Williams begins by showing that reality will always overpower illusion when Blanche tries fishing Stanley for a compliment on how she looks. Blanche constantly feels the need to be complimented on her physical appearance by others because of the fact that she is very conscientious when it comes to her age. Anytime she can receive a compliment on her looks, it gives her a sense of relief that she is still found attractive by others. Williams shows that reality will always overpower illusion when Stanley says, “Stanley: I don't go in for that stuff. Blanche: What stuff? Stanley: Compliments to women about their looks. I never met a dame yet that didn't know if she was good-looking or not without being told, and some of them give themselves credit for more than they've got”(38). This quote reveals that Stanley has never been interested in women who feel the need to be complimented on their looks.

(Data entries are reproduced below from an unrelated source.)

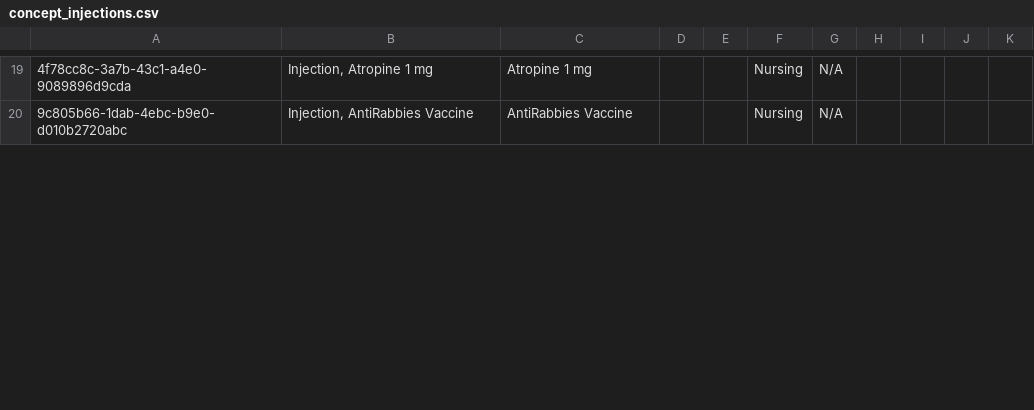
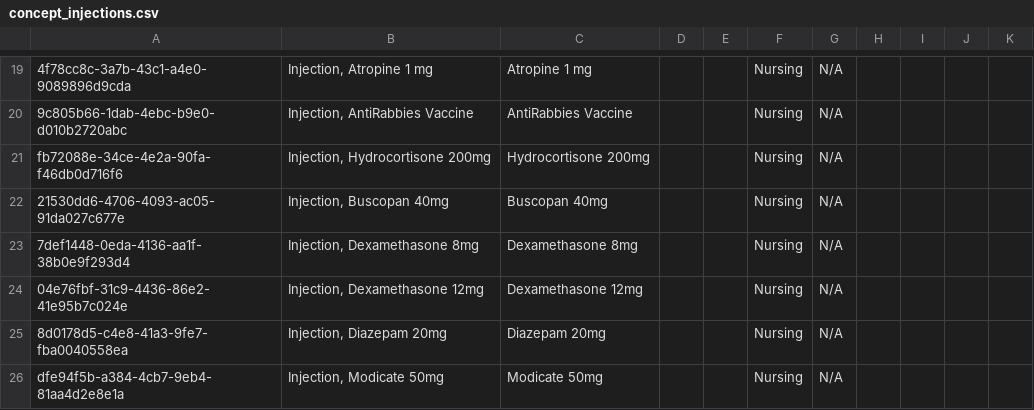
Before and after one commit to IES-VPS-Projects/hmis-metadata, a CSV file: configuration/concepts/concept_injections.csv, drawn as a sheet; only a part is shown, gaps mark what is left out; the diff covers the shown part only; the diff names each change by its address in the sheet, - before the commit and + after, or states it on an @@ line.

Commit message:
Add new injection concepts

```diff
--- a/configuration/concepts/concept_injections.csv
+++ b/configuration/concepts/concept_injections.csv
+row 21: fb72088e-34ce-4e2a-90fa-f46db0d716f6 | Injection, Hydrocortisone 200mg | Hydrocortisone 200mg |  |  | Nursing | N/A
+row 22: 21530dd6-4706-4093-ac05-91da027c677e | Injection, Buscopan 40mg | Buscopan 40mg |  |  | Nursing | N/A
+row 23: 7def1448-0eda-4136-aa1f-38b0e9f293d4 | Injection, Dexamethasone 8mg | Dexamethasone 8mg |  |  | Nursing | N/A
+row 24: 04e76fbf-31c9-4436-86e2-41e95b7c024e | Injection, Dexamethasone 12mg | Dexamethasone 12mg |  |  | Nursing | N/A
+row 25: 8d0178d5-c4e8-41a3-9fe7-fba0040558ea | Injection, Diazepam 20mg | Diazepam 20mg |  |  | Nursing | N/A
+row 26: dfe94f5b-a384-4cb7-9eb4-81aa4d2e8e1a | Injection, Modicate 50mg | Modicate 50mg |  |  | Nursing | N/A
```
Also changed, not shown: 4 added rows and 1 edited cell elsewhere in this file.
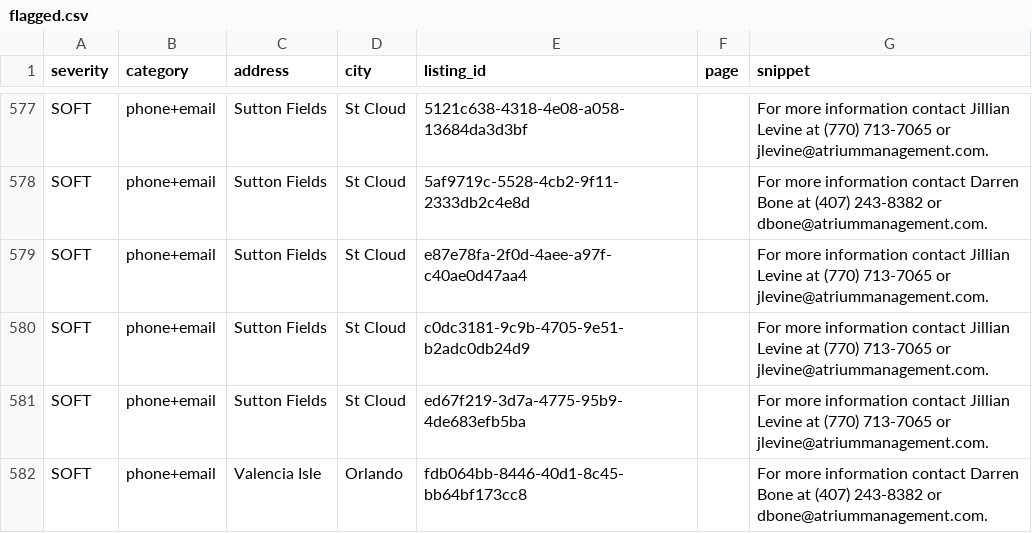
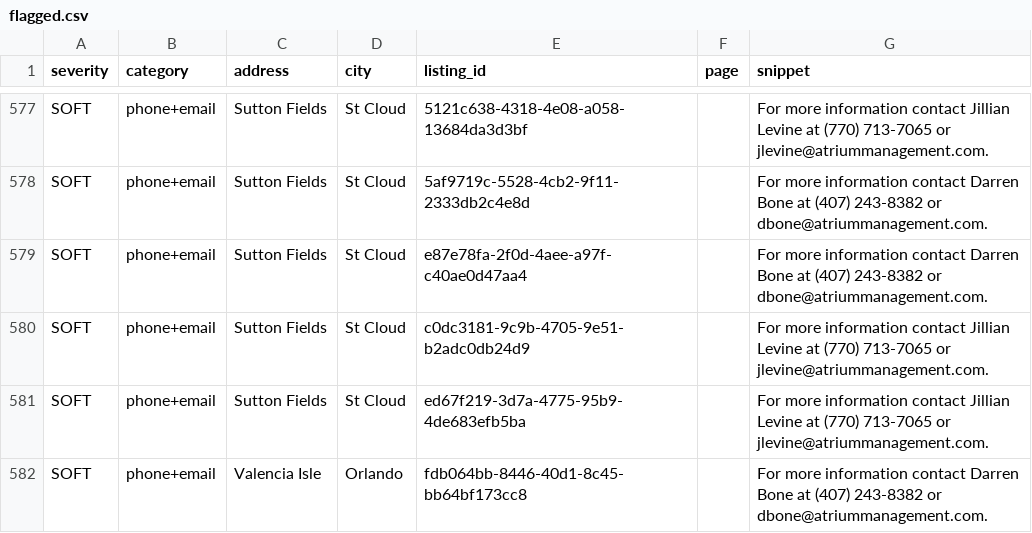
Before and after one commit to dariusking69/atrium-portfolio, a CSV file: review/flagged.csv, drawn as a sheet; only a part is shown, gaps mark what is left out.

```diff
--- a/review/flagged.csv
+++ b/review/flagged.csv
@@ -578,3 +578,3 @@ SOFT,phone+email,Sutton Fields,St Cloud,5121c638-4318-4e08-a058-13684da3d3bf,,Fo
 SOFT,phone+email,Sutton Fields,St Cloud,5af9719c-5528-4cb2-9f11-2333db2c4e8d,,For more information contact Darren Bone at (407) 243-8382 or dbone@atriummanagement.com.
-SOFT,phone+email,Sutton Fields,St Cloud,e87e78fa-2f0d-4aee-a97f-c40ae0d47aa4,,For more information contact Jillian Levine at (770) 713-7065 or jlevine@atriummanagement.com.
+SOFT,phone+email,Sutton Fields,St Cloud,e87e78fa-2f0d-4aee-a97f-c40ae0d47aa4,,For more information contact Darren Bone at (407) 243-8382 or dbone@atriummanagement.com.
 SOFT,phone+email,Sutton Fields,St Cloud,c0dc3181-9c9b-4705-9e51-b2adc0db24d9,,For more information contact Jillian Levine at (770) 713-7065 or jlevine@atriummanagement.com.
```
Also changed, not shown: 17 other files.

Given that Stanley represents reality it is evident that when he tells Blanche this he is not planning on feeding into her illusion therefore leading to reality winning.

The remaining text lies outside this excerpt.